The Victorian gallery was almost entirely destroyed by fire during a severe air raid of the Second World War on 10 May 1941. Large parts of the collection had been removed to underground storage in Wiltshire, together with those of other London museums and galleries, but 164 paintings, drawings, watercolours and prints and 20 sculptures were lost. A temporary structure was built on the cleared site in 1946 for use as a ceremonial venue and exhibition space. Selected pieces from the collection and art society shows went on display. The City organised two annual exhibitions, The Lord Mayor’s Art Award and the City of London Art Exhibition, in addition to a series of major loan exhibitions between 1952 and 1972 on topics including Canaletto in England, David Roberts, Samuel Scott and Sir James Thornhill.

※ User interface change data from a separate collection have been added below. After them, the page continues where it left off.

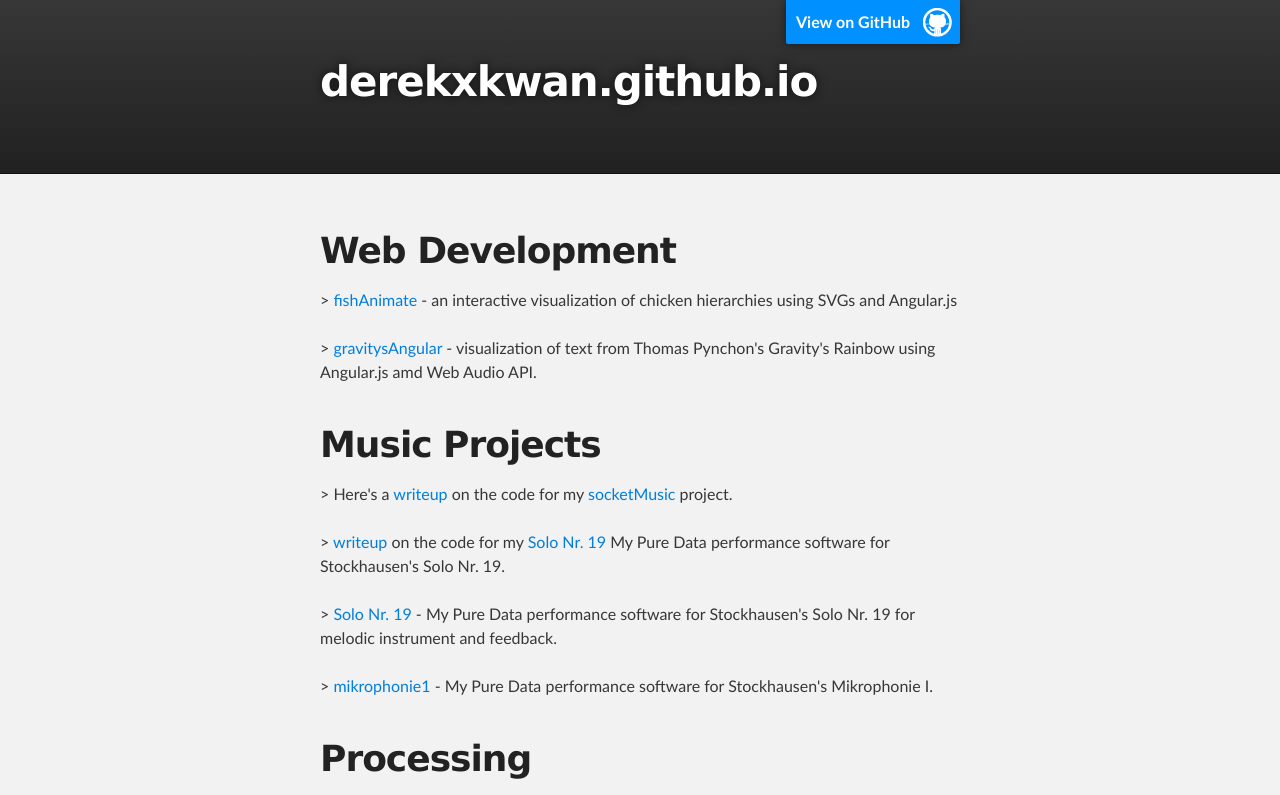
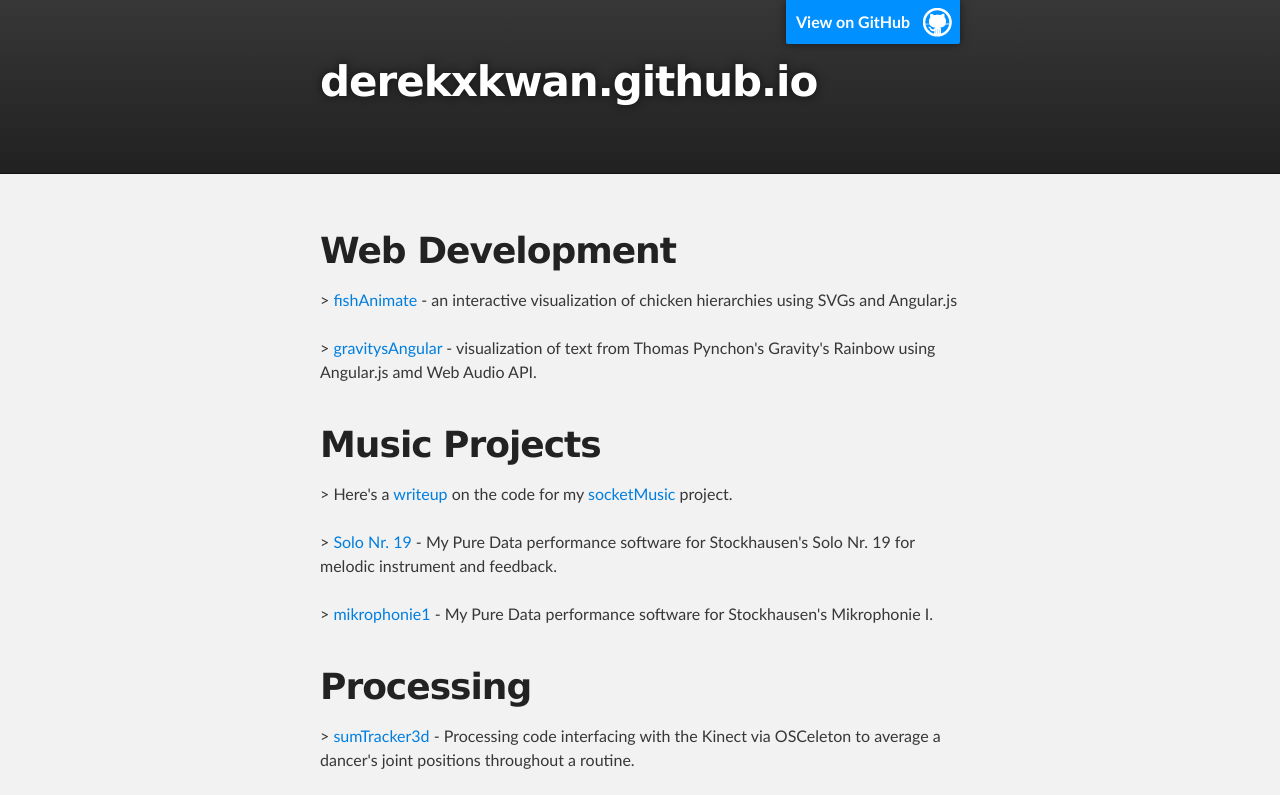
Before and after one commit to derekxkwan/derekxkwan.github.io, a plain HTML site: page index.html in a window 1280 px wide. Shown: the top 795 px of the page. Drawn offline with Linux system fonts and the light colour scheme.

Commit message:
Update index.html

```diff
--- a/index.html
+++ b/index.html
@@ -38,9 +38,6 @@
 > Here's a <a href="socketMusic.html">writeup</a> on the code for my <a href="https://github.com/derekxkwan/socketMusicBoiler">socketMusic</a> project.
 <br>
 <br>
-> <a href="socketMusic.html">writeup</a> on the code for my <a href="https://github.com/derekxkwan/stockSolo">Solo Nr. 19</a> My Pure Data performance software for Stockhausen's Solo Nr. 19.
-<br>
-<br>
 > <a href="https://github.com/derekxkwan/stockSolo">Solo Nr. 19</a> - My Pure Data performance software for Stockhausen's Solo Nr. 19 for melodic instrument and feedback.
 <br>
 <br>
```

In 1985 the City decided to redevelop the site and add a new Gallery on its lower levels. The architect was Richard Gilbert Scott, who had earlier worked on the Guildhall restoration and designed the new Guildhall Library and West Wing of 1974. In 1987 the remains of the original Gallery were demolished. Shortly afterwards the Museum of London Archaeological Service discovered the remains of London's Roman Amphitheatre and the building was re-designed to incorporate this astounding piece of architectural history. The new Guildhall Art Gallery finally opened to the public in August 1999 and the Amphitheatre in 2002. In late 2014, coinciding with the 15th anniversary of its re-opening, the Gallery underwent a re-hang, doubling the number of paintings on display and presenting a new curatorial selection.